__To do__. This exercise asks for every line of the material that contains the word "ipynb".

__Extracted data__.
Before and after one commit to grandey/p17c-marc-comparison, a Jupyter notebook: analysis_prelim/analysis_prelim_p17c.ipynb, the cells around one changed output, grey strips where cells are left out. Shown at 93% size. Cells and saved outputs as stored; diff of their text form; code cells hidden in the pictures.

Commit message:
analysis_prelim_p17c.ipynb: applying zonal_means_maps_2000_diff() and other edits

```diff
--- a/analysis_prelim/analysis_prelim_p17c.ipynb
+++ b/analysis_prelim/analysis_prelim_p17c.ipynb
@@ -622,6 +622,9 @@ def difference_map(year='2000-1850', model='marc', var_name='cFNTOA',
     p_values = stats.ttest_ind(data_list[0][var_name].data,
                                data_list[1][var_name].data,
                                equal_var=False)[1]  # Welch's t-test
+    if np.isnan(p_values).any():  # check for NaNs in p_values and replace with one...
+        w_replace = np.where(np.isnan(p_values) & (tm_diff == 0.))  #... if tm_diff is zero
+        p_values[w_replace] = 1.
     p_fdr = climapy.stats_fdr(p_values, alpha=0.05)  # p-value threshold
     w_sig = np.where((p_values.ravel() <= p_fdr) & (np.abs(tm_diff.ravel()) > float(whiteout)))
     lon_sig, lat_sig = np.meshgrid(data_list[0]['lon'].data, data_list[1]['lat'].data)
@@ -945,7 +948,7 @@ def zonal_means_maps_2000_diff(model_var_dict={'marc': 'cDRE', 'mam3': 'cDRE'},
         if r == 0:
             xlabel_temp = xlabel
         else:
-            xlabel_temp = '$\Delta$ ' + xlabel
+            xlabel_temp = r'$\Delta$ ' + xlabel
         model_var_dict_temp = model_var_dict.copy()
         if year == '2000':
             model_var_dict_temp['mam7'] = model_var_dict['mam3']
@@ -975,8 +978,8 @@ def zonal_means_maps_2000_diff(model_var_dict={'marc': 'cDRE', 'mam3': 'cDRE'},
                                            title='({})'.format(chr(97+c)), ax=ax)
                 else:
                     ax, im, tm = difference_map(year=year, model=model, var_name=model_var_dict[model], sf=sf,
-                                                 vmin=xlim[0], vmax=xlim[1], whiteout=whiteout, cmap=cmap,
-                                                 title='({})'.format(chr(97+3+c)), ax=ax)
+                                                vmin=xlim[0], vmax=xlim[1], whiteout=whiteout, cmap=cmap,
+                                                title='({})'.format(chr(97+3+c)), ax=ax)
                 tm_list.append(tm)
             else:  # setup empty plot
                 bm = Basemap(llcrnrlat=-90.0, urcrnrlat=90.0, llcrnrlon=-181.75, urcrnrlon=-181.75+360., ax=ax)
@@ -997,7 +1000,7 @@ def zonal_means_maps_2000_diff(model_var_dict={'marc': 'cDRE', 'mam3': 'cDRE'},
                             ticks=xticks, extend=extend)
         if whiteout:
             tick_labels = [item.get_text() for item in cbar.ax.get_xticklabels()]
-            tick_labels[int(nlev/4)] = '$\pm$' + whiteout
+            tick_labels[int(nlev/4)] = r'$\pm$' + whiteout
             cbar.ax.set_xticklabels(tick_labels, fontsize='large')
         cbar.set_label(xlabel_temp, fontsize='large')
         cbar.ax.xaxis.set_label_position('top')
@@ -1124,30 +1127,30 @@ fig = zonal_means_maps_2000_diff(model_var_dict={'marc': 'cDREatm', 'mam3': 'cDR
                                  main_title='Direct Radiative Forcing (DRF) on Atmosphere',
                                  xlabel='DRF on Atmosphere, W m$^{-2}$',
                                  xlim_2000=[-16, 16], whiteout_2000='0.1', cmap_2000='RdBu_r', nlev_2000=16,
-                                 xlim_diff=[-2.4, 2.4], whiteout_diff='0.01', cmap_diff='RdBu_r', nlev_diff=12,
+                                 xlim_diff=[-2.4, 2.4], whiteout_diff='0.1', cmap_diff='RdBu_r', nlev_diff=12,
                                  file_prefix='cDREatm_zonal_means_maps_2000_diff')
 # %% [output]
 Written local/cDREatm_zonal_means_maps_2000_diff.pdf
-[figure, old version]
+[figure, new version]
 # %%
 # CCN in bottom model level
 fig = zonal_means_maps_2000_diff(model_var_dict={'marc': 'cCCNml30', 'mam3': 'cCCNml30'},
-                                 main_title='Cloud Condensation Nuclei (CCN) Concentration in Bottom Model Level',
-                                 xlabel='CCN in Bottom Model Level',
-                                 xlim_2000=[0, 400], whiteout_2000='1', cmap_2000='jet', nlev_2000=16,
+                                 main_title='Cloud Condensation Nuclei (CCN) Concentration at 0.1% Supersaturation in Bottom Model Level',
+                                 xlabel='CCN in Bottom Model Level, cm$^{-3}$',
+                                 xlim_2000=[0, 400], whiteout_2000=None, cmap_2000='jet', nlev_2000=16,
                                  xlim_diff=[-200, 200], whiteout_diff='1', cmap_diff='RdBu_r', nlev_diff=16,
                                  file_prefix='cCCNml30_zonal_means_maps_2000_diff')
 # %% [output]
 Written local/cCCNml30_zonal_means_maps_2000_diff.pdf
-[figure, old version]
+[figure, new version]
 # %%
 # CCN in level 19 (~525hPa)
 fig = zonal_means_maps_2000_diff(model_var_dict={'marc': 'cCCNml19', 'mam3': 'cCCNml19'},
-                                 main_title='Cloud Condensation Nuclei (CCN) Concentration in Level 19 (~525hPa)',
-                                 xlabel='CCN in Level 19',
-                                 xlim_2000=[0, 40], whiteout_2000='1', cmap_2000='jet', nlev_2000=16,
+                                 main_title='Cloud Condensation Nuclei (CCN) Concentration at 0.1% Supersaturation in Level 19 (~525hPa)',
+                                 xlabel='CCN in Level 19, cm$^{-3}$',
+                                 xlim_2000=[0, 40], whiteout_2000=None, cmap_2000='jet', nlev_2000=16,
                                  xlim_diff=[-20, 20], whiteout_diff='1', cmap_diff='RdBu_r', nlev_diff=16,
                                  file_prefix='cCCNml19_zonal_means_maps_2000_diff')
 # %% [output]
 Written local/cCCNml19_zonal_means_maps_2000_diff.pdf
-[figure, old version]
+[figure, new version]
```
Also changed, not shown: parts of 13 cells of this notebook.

__Answer__.
Before and after one commit to grandey/p17c-marc-comparison, a Jupyter notebook: analysis_prelim/analysis_prelim_p17c.ipynb, the cells around one changed output, grey strips where cells are left out. Shown at 93% size. Cells and saved outputs as stored; diff of their text form; code cells hidden in the pictures.
analysis_prelim_p17c.ipynb: applying zonal_means_maps_2000_diff() and other edits
--- a/analysis_prelim/analysis_prelim_p17c.ipynb
+++ b/analysis_prelim/analysis_prelim_p17c.ipynb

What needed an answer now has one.